Researchers simultaneously measured the behaviour and brain activity of 56 newborn babies before and after a clinically necessary heel prick in their first days of life, while also monitoring their stress.
In the babies with the lowest stress levels, brain activity and behaviour were associated with each other in that greater brain activity corresponded to a longer period of crying and/or grimacing. In the babies with the highest stress levels this association was broken: greater brain activity was not necessarily matched by a more marked behavioural response.
"These results are important for people who care for newborn babies. Behaviour such as crying or facial responses is widely used as a measurement of a baby's pain experience. Pain scores used for babies are based on these observations, because babies can't speak. While these methods are very useful, our findings suggest that they may not be appropriate for babies who are already stressed. We need to explore better ways to monitor pain, reduce stress and tailor our interventions accordingly," added co-author, Dr Judith Meek (University College London Hospitals NHS Foundation Trust).

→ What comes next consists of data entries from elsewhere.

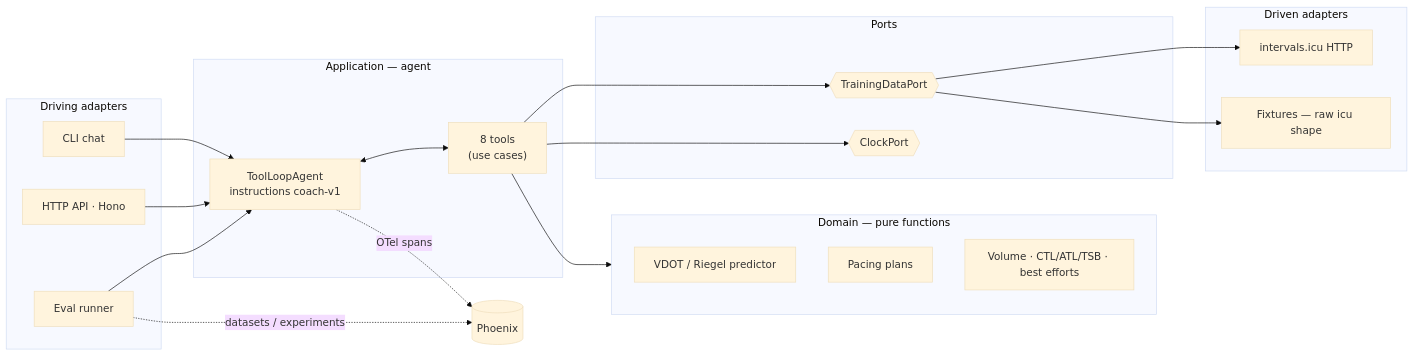
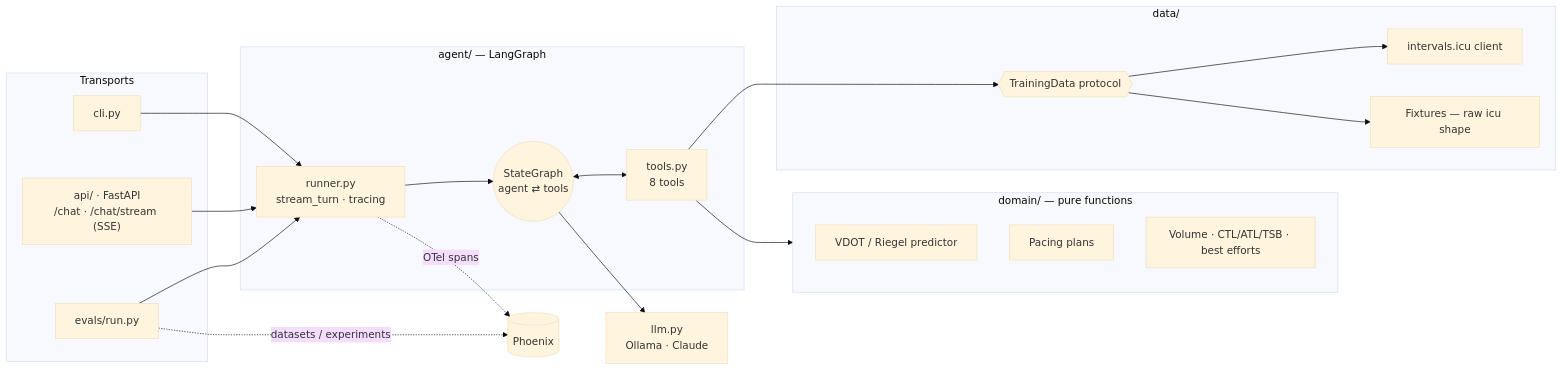
The diagram in README.md (jeremiebardon/running-coach), drawn with Mermaid (base theme) before and after one commit. The commit also changed other lines of this file and 99 other files, not shown here.

````diff
--- a/README.md
+++ b/README.md
@@ -44,41 +77,38 @@
 ```mermaid
 flowchart LR
-  subgraph Inbound["Driving adapters"]
-    CLI[CLI chat]
-    API[HTTP API · Hono]
-    EVAL[Eval runner]
+  subgraph Transports
+    CLI[cli.py]
+    API["api/ · FastAPI<br/>/chat · /chat/stream (SSE)"]
+    EVAL[evals/run.py]
   end
 
-  subgraph App["Application — agent"]
-    AG["ToolLoopAgent<br/>instructions coach-v1"]
-    T["8 tools<br/>(use cases)"]
+  subgraph Agent["agent/ — LangGraph"]
+    RUN["runner.py<br/>stream_turn · tracing"]
+    G(("StateGraph<br/>agent ⇄ tools"))
+    T["tools.py<br/>8 tools"]
   end
 
-  subgraph Domain["Domain — pure functions"]
+  subgraph Domain["domain/ — pure functions"]
     P[VDOT / Riegel predictor]
     PL[Pacing plans]
     TR[Volume · CTL/ATL/TSB · best efforts]
   end
 
-  subgraph Ports
-    TDP{{TrainingDataPort}}
-    CLK{{ClockPort}}
-  end
-
-  subgraph Outbound["Driven adapters"]
-    ICU[intervals.icu HTTP]
+  subgraph Data["data/"]
+    TD{{TrainingData protocol}}
+    ICU[intervals.icu client]
     FIX[Fixtures — raw icu shape]
   end
 
-  CLI --> AG
-  API --> AG
-  EVAL --> AG
-  AG <--> T
+  LLM["llm.py<br/>Ollama · Claude"]
+
+  CLI & API & EVAL --> RUN --> G
+  G <--> T
+  G --> LLM
   T --> Domain
-  T --> TDP
-  T --> CLK
-  TDP --> ICU
-  TDP --> FIX
-  AG -. OTel spans .-> PHX[(Phoenix)]
+  T --> TD
+  TD --> ICU
+  TD --> FIX
+  RUN -. OTel spans .-> PHX[(Phoenix)]
   EVAL -. datasets / experiments .-> PHX
 ```
````
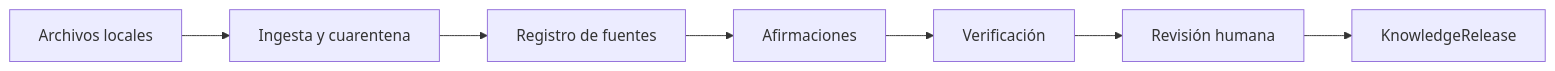
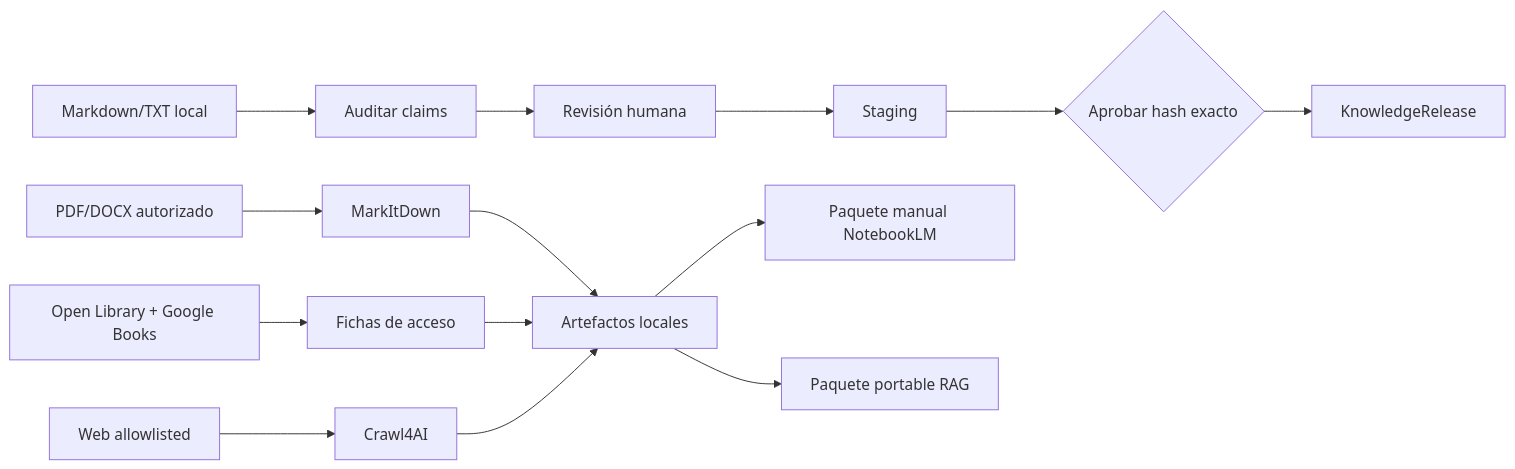
Before and after one commit to Cristrva1/BL_Loops: the diagram in 13-sales-knowledge-curator/docs/humano/README.md, drawn with Mermaid. The commit also changed other lines of this file and 89 other files, not shown here.

````diff
--- a/13-sales-knowledge-curator/docs/humano/README.md
+++ b/13-sales-knowledge-curator/docs/humano/README.md
@@ -20,9 +11,17 @@
 ```mermaid
 flowchart LR
-    A[Archivos locales] --> Q[Ingesta y cuarentena]
-    Q --> S[Registro de fuentes]
-    S --> X[Afirmaciones]
-    X --> V[Verificación]
-    V --> H[Revisión humana]
-    H --> R[KnowledgeRelease]
+    L[Markdown/TXT local] --> A[Auditar claims]
+    A --> H[Revisión humana]
+    H --> S[Staging]
+    S --> C{Aprobar hash exacto}
+    C --> R[KnowledgeRelease]
+
+    D[PDF/DOCX autorizado] --> M[MarkItDown]
+    O[Open Library + Google Books] --> B[Fichas de acceso]
+    W[Web allowlisted] --> X[Crawl4AI]
+    M --> E[Artefactos locales]
+    B --> E
+    X --> E
+    E --> N[Paquete manual NotebookLM]
+    E --> P[Paquete portable RAG]
 ```
````
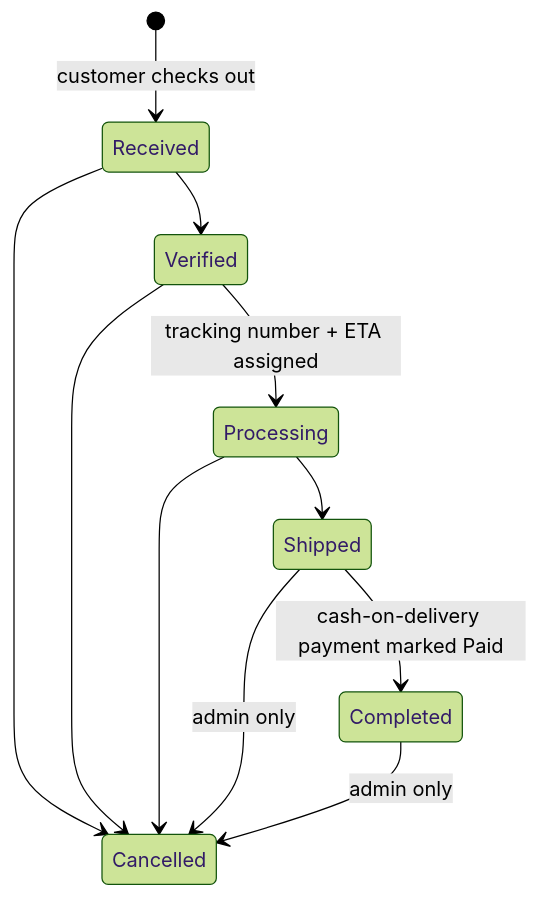
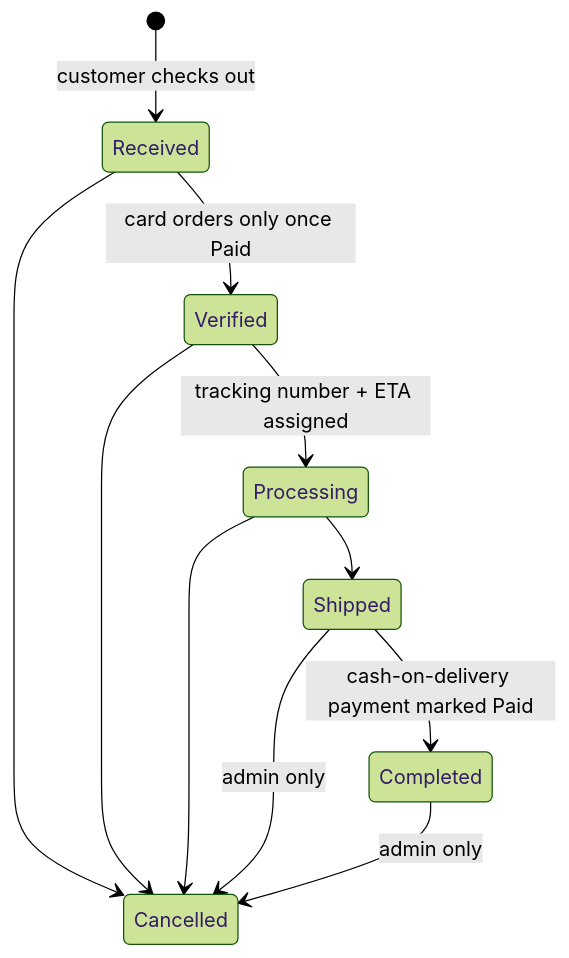
Before and after one commit to ElionKrasniqi0/HikingStore: the diagram in docs/admin-guide.md, drawn with Mermaid (forest theme). The commit also changed other lines of this file and 55 other files, not shown here.

````diff
--- a/docs/admin-guide.md
+++ b/docs/admin-guide.md
@@ -47,13 +47,13 @@
 ```mermaid
 stateDiagram-v2
     [*] --> Received: customer checks out
-    Received --> Verified
+    Received --> Verified: card orders only once Paid
     Verified --> Processing: tracking number + ETA assigned
     Processing --> Shipped
     Shipped --> Completed: cash-on-delivery payment marked Paid
     Received --> Cancelled
     Verified --> Cancelled
     Processing --> Cancelled
     Shipped --> Cancelled: admin only
     Completed --> Cancelled: admin only
 ```
````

The researchers measured the background level of stress in the babies using two approaches - heart rate variability and the level of cortisol in saliva. Each baby had a different level of stress due to natural variability in the population and their environments prior to the test.
During the test, brain wave patterns were tracked using electroencephalography (EEG) and behavioural changes, including facial expressions, and physiological changes were scored using a standard method called the premature infant pain profile (PIPP).
Two thirds of infants show a characteristic brain wave pattern for pain and a similar proportion display typical pain behaviour and a moderate pain score. The results show that the amplitude of the pain evoked brain waves was greater in babies with high stress compared to those with low stress.
"This work arose from a collaboration between scientists and clinical investigators. Our basic laboratory studies in the biology of pain processing in the developing nervous system have led to new discoveries about the formation of pain connections in the human infant brain. In the future, we plan to explore other environmental factors, such as maternal interactions, that may influence how our brains process pain at the beginning of our lives," added Professor Maria Fitzgerald, co-author and head of the UCL research group.